> _Problem requirements_
Find the lines in the records below that contain "index", and report each of them.
Data shown below:
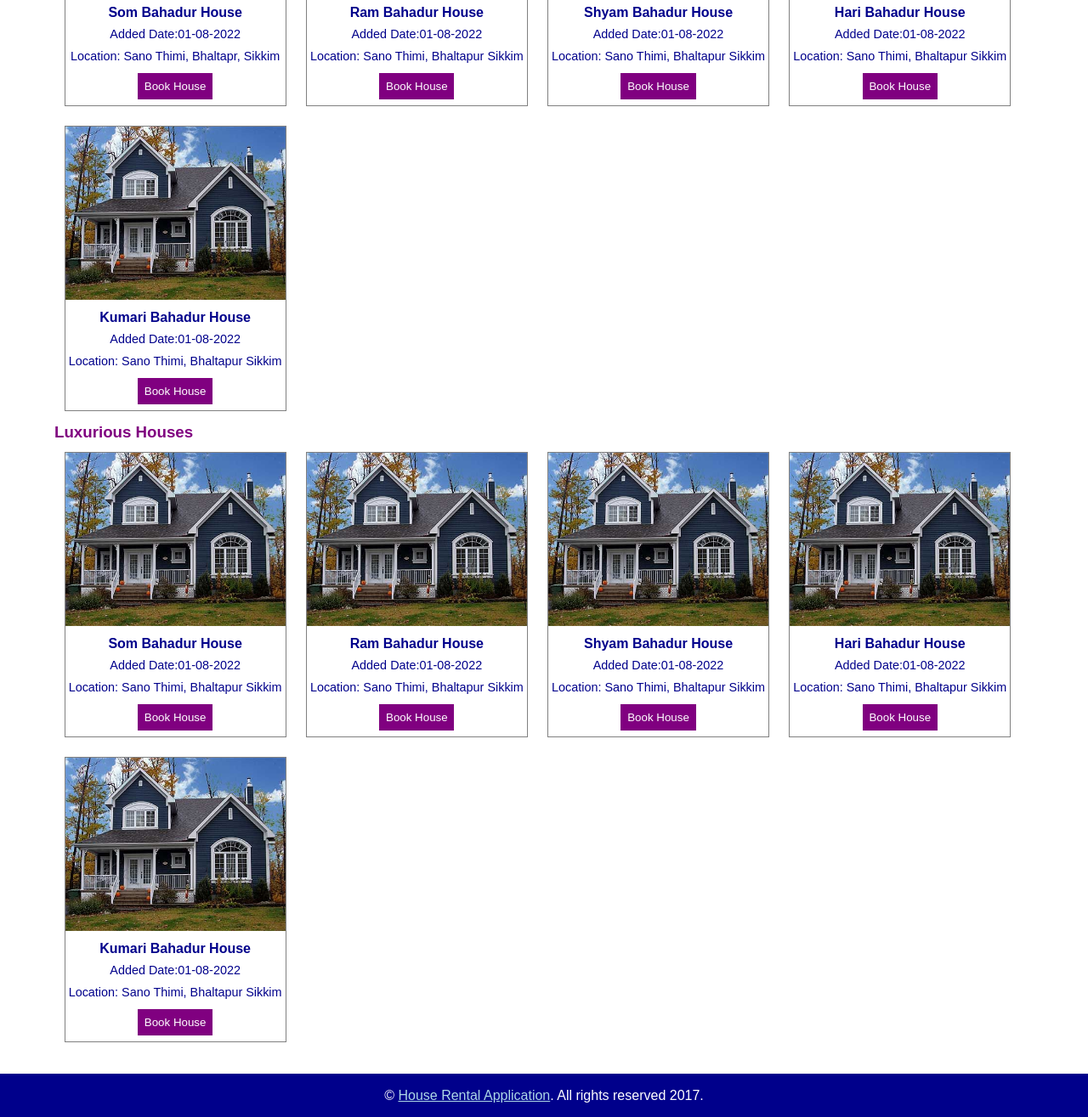
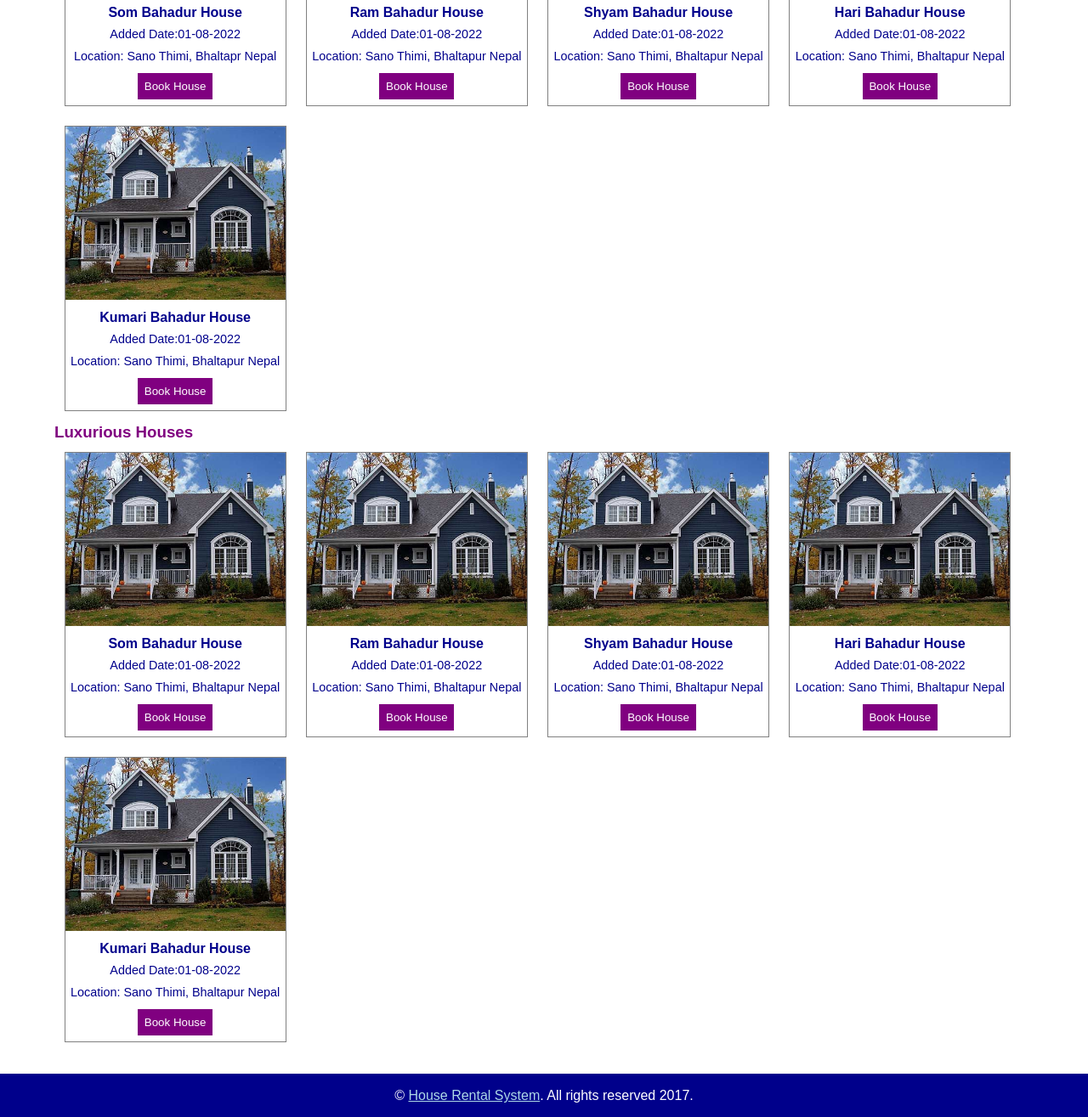
Before and after one commit to Sumbul19/HouseRent, a plain HTML site: page index.html in a window 1280 px wide. Shown: the part 777-2092 px from the top of the page at 85% size. Drawn offline with Linux system fonts and the light colour scheme.

Commit message:
FinalProject

```diff
--- a/index.html
+++ b/index.html
@@ -3,10 +3,10 @@
     <head>
         <meta charset="UTF-8" />
         <meta name="author" content="Purnima Sumbul Syeda Major Project" />
-        <meta name="description" content="HOUSE RENTAL APPLICATION" />
+        <meta name="description" content="HOUSE RENTAL SYSTEM" />
         <meta name="keywords" content="Give Your Keywords for SEO" />
 
-        <title>HOUSE RENTAL APPLICATION</title>
+        <title>HOUSE RENTAL SYSTEM</title>
         <!--ADING CSS HERE-->
         <link rel="stylesheet" type="text/css" href="assets/css/style.css" />
 
@@ -21,7 +21,7 @@
         <!--Header Starts HERE-->
         <header class="header">
             <div class="wrapper">
-                <h1>HOUSE RENTAL APP</h1>
+                <h1>HOUSE RENTAL SYSTEM</h1>
             </div>
 
         </header>
@@ -47,12 +47,12 @@
                 <!-- Start WOWSlider.com BODY section -->
                 <div id="wowslider-container1">
                 <div class="ws_images"><ul>
-                		<li><img src="assets/slider/data1/images/house03.jpg" alt="House Rental Application" title="House Rental Application" id="wows1_0"/></li>
+                		<li><img src="assets/slider/data1/images/house03.jpg" alt="House Rental System" title="House Rental System" id="wows1_0"/></li>
                 		<li><a href="http://wowslider.net"><img src="assets/slider/data1/images/pexelsphoto186077.jpg" alt="jquery carousel" title="Luxury Houses for Rent" id="wows1_1"/></a></li>
                 		<li><img src="assets/slider/data1/images/39f6e0639465c7e01eaa79e26ada2a48.jpg" alt="Rent Houses at Affordable Price" title="Rent Houses at Affordable Price" id="wows1_2"/></li>
                 	</ul></div>
                 	<div class="ws_bullets"><div>
-                		<a href="#" title="House Rental Application"><span><img src="assets/slider/data1/tooltips/house03.jpg" alt="House Rental Application"/>1</span></a>
+                		<a href="#" title="House Rental System"><span><img src="assets/slider/data1/tooltips/house03.jpg" alt="House Rental System"/>1</span></a>
                 		<a href="#" title="Luxury Houses for Rent"><span><img src="assets/slider/data1/tooltips/pexelsphoto186077.jpg" alt="Luxury Houses for Rent"/>2</span></a>
                 		<a href="#" title="Rent Houses at Affordable Price"><span><img src="assets/slider/data1/tooltips/39f6e0639465c7e01eaa79e26ada2a48.jpg" alt="Rent Houses at Affordable Price"/>3</span></a>
                 	</div></div>
@@ -77,7 +77,7 @@
                         <img src="images/house.jpg" />
                         <span class="house-title">Som Bahadur House</span><br />
                         <span class="house-added">Added Date:01-08-2022</span><br />
-                        <span class="house-location">Location: Sano Thimi, Bhaltapr, Sikkim</span><br />
+                        <span class="house-location">Location: Sano Thimi, Bhaltapr Nepal</span><br />
                         <a href="book.html">
                             <button type="button" class="btn-book" >Book House</button>
                         </a>
@@ -87,7 +87,7 @@
                         <img src="images/house.jpg" />
                         <span class="house-title">Ram Bahadur House</span><br />
                         <span class="house-added">Added Date:01-08-2022</span><br />
-                        <span class="house-location">Location: Sano Thimi, Bhaltapur Sikkim</span><br />
+                        <span class="house-location">Location: Sano Thimi, Bhaltapur Nepal</span><br />
                         <button type="button" class="btn-book" >Book House</button>
                     </div>
 
@@ -95,7 +95,7 @@
                         <img src="images/house.jpg" />
                         <span class="house-title">Shyam Bahadur House</span><br />
                         <span class="house-added">Added Date:01-08-2022</span><br />
-                        <span class="house-location">Location: Sano Thimi, Bhaltapur Sikkim</span><br />
+                        <span class="house-location">Location: Sano Thimi, Bhaltapur Nepal</span><br />
                         <button type="button" class="btn-book" >Book House</button>
                     </div>
 
@@ -103,14 +103,14 @@
                         <img src="images/house.jpg" />
                         <span class="house-title">Hari Bahadur House</span><br />
                         <span class="house-added">Added Date:01-08-2022</span><br />
-                        <span class="house-location">Location: Sano Thimi, Bhaltapur Sikkim</span><br />
+                        <span class="house-location">Location: Sano Thimi, Bhaltapur Nepal</span><br />
                         <button type="button" class="btn-book" >Book House</button>
                     </div>
                     <div class="houses">
                         <img src="images/house.jpg" />
                         <span class="house-title">Kumari Bahadur House</span><br />
                         <span class="house-added">Added Date:01-08-2022</span><br />
-                        <span class="house-location">Location: Sano Thimi, Bhaltapur Sikkim</span><br />
+                        <span class="house-location">Location: Sano Thimi, Bhaltapur Nepal</span><br />
                         <button type="button" class="btn-book" >Book House</button>
                     </div>
 
@@ -124,7 +124,7 @@
                         <img src="images/house.jpg" />
                         <span class="house-title">Som Bahadur House</span><br />
                         <span class="house-added">Added Date:01-08-2022</span><br />
-                        <span class="house-location">Location: Sano Thimi, Bhaltapur Sikkim</span><br />
+                        <span class="house-location">Location: Sano Thimi, Bhaltapur Nepal</span><br />
                         <button type="button" class="btn-book" >Book House</button>
                     </div>
 
@@ -132,7 +132,7 @@
                         <img src="images/house.jpg" />
                         <span class="house-title">Ram Bahadur House</span><br />
                         <span class="house-added">Added Date:01-08-2022</span><br />
-                        <span class="house-location">Location: Sano Thimi, Bhaltapur Sikkim</span><br />
+                        <span class="house-location">Location: Sano Thimi, Bhaltapur Nepal</span><br />
                         <button type="button" class="btn-book" >Book House</button>
                     </div>
 
@@ -141,7 +141,7 @@
                         <img src="images/house.jpg" />
                         <span class="house-title">Shyam Bahadur House</span><br />
                         <span class="house-added">Added Date:01-08-2022</span><br />
-                        <span class="house-location">Location: Sano Thimi, Bhaltapur Sikkim</span><br />
+                        <span class="house-location">Location: Sano Thimi, Bhaltapur Nepal</span><br />
                         <button type="button" class="btn-book" >Book House</button>
                     </div>
 
@@ -149,14 +149,14 @@
                         <img src="images/house.jpg" />
                         <span class="house-title">Hari Bahadur House</span><br />
                         <span class="house-added">Added Date:01-08-2022</span><br />
-                        <span class="house-location">Location: Sano Thimi, Bhaltapur Sikkim</span><br />
+                        <span class="house-location">Location: Sano Thimi, Bhaltapur Nepal</span><br />
                         <button type="button" class="btn-book" >Book House</button>
                     </div>
                     <div class="houses">
                         <img src="images/house.jpg" />
                         <span class="house-title">Kumari Bahadur House</span><br />
                         <span class="house-added">Added Date:01-08-2022</span><br />
-                        <span class="house-location">Location: Sano Thimi, Bhaltapur Sikkim</span><br />
+                        <span class="house-location">Location: Sano Thimi, Bhaltapur Nepal</span><br />
                         <button type="button" class="btn-book" >Book House</button>
                     </div>
 
@@ -168,7 +168,7 @@
         <!--Footer Starts HERE-->
         <footer class="footer">
             <div class="wrapper">
-                <p>&copy; <a href="#">House Rental Application</a>. All rights reserved 2017.</p>
+                <p>&copy; <a href="#">House Rental System</a>. All rights reserved 2017.</p>
             </div>
         </footer>
         <!--Footer Ends HERE-->
```
Also changed, not shown: about.html (+4 -4 lines), book.html (+4 -4 lines), contact.html (+4 -4 lines), login.html (+4 -4 lines), 1 other file.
End of Data shown.
> _Exercise response_
Before and after one commit to Sumbul19/HouseRent, a plain HTML site: page index.html in a window 1280 px wide. Shown: the part 777-2092 px from the top of the page at 85% size. Drawn offline with Linux system fonts and the light colour scheme.
--- a/index.html
+++ b/index.html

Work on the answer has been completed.